I think it would be fine to convert this FUNCTION to return an llvm::Error that enforces the error gets handled properly. But that's orthogonal to whether we do an lldbassert before returning the make_error (or "return false").

The whole point of lldbasserts as I understood it was is to catch problems that we can and should always recover from IRL as efficiently as possible in the testsuite.

If this function returned an error, and all the code above was doing the right thing, then some one in the call stack will deal with the return and finally end up producing some user-visible failure (i.e. "can't view variable X"). However, you will only catch the failure in the testsuite if the place where we ran across this bad format happened to be a variable that a test asserted. Then we would see a test case failure and would go debug it and figure out what we needed to do, and all would be good.
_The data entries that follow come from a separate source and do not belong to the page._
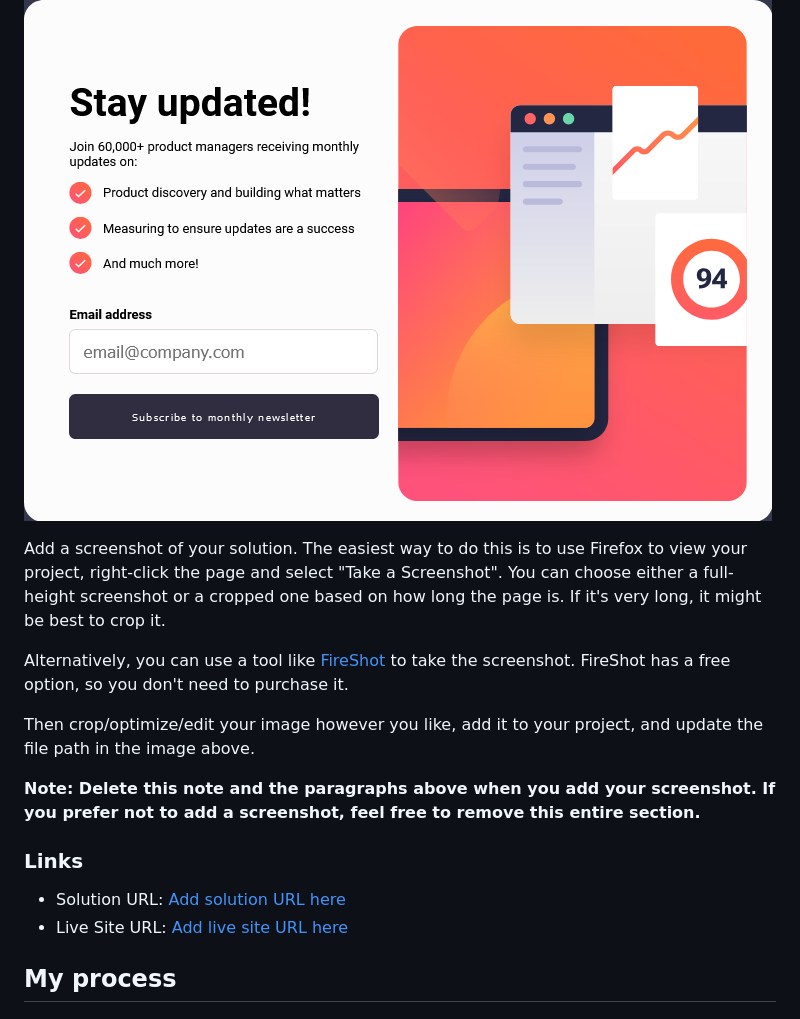
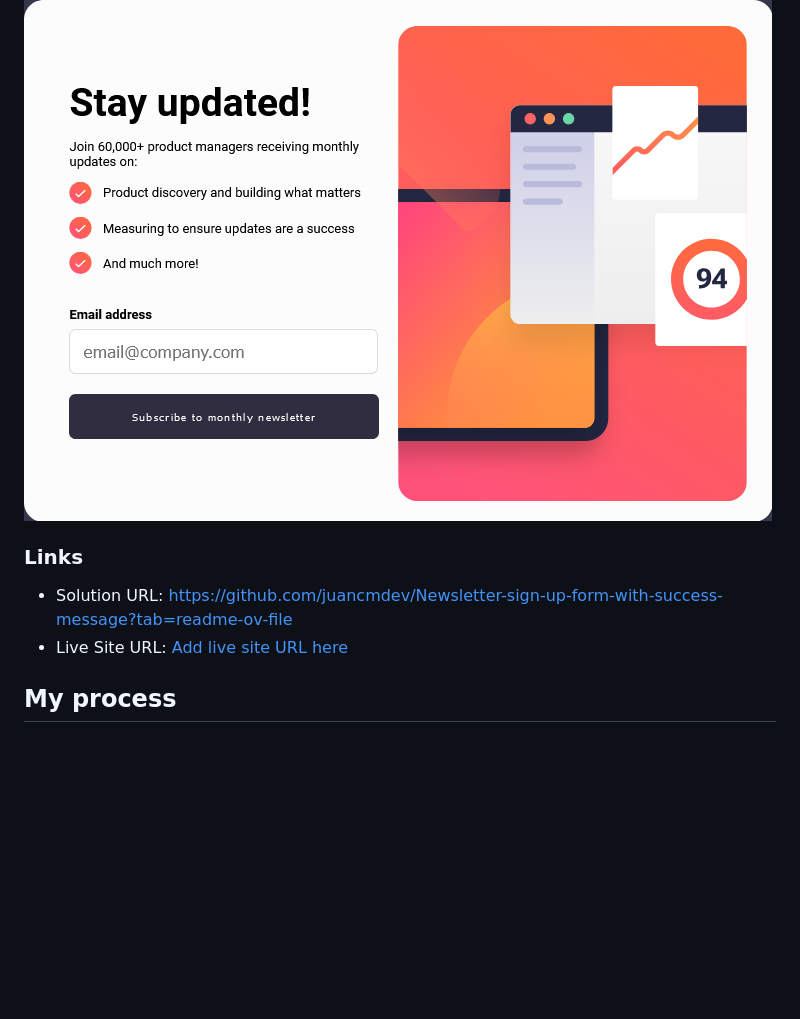
Before and after one commit to juancmdev/Newsletter-sign-up-form-with-success-message, a Markdown page: README.md, the part around the change. Rendered like a GitHub page; blank space fills up the shorter version.

```diff
--- a/README.md
+++ b/README.md
@@ -36,17 +36,9 @@ Users should be able to:
 
 ![alt text](image.png)
 
-Add a screenshot of your solution. The easiest way to do this is to use Firefox to view your project, right-click the page and select "Take a Screenshot". You can choose either a full-height screenshot or a cropped one based on how long the page is. If it's very long, it might be best to crop it.
-
-Alternatively, you can use a tool like [FireShot](https://getfireshot.com/) to take the screenshot. FireShot has a free option, so you don't need to purchase it.
-
-Then crop/optimize/edit your image however you like, add it to your project, and update the file path in the image above.
-
-**Note: Delete this note and the paragraphs above when you add your screenshot. If you prefer not to add a screenshot, feel free to remove this entire section.**
-
 ### Links
 
-- Solution URL: [Add solution URL here](https://your-solution-url.com)
+- Solution URL: [https://github.com/juancmdev/Newsletter-sign-up-form-with-success-message?tab=readme-ov-file](https://your-solution-url.com)
 - Live Site URL: [Add live site URL here](https://your-live-site-url.com)
 
 ## My process
```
But if we put an lldbassert before the return, then we wouldn't have to rely on what exactly the test checked. As long as we passed through this code with the unexpected format we would assert, the test would fail at that point, and we would know something went wrong and that we should go fix it. So the chance that the testsuite would catch this problem for us is increased by the lldbassert.

labath accepted this revision.Mar 29 2019, 12:10 AM

In this case it might be better to print an error at the problem site. You could certainly do this with an assert and a printf. lldbassert just provides a convenient way to do that.

So I would say: use lldbassert for recoverable errors that you would want to catch at the error site in testing, and would want to warn about (as opposed to logging) at the error site in the field.

I just realized that this can cause problems with tests that specifically check the handling of invalid/corrupted debug info (which we don't have many of right now, but we probably should). Normally, you would want to test that lldb gracefully recovers from such a situation, but then in a debug build this will just crash. Theoretically, we could make this behavior dependent on at runtime property (LLDB_ASSERT_SANE_COMPILER=True), but that may just make things too complicated.

However, I do agree that lldbasserts should be used sparingly. I'm thinking of the gdb "complaints" which would print a message for everything that wasn't copasetic in debug info. In practice you would either get no complaints, or you would get a new compiler that did one or two bad things MANY times, and so you would get a spew of complaints and you really wouldn't be able to use the debugger w/o turning them off altogether.

So you have to make sure that they are not used in situations where they are going to be noisy.

It should be fairly easy to whip up a helper function, which reports an error only once. Perhaps something like:

switch(form) {
...
default:
  static std::once_flag report_bad_dw_form;
  report_once(report_bad_dw_form, "Unknown form: {0}", form);
  return something;
}

This would even allow you to place the once_flag inside some object, and get the error reported once for each (e.g.) Module that we are processing.

Another problem with lldb_assert() is that in its current form it prints to stderr, which AFAIK is not even visible when LLDB is invoked from an IDE like Xcode.

I like Pavel's suggestion of having a report_once function.

It looks like everybody seems to agree that lldb_assert has some useful ideas but is flawed in its implementation. I'm going to land this patch and we can continue improving or building a replacement for lldb_assert independently from this.

Closed by commit rL357268: Don't abort() in lldb_assert and document why. (authored by adrian, committed by ). · Explain WhyMar 29 2019, 9:12 AM
This revision was automatically updated to reflect the committed changes.
Herald added a project: Restricted Project. · View Herald TranscriptMar 29 2019, 9:12 AM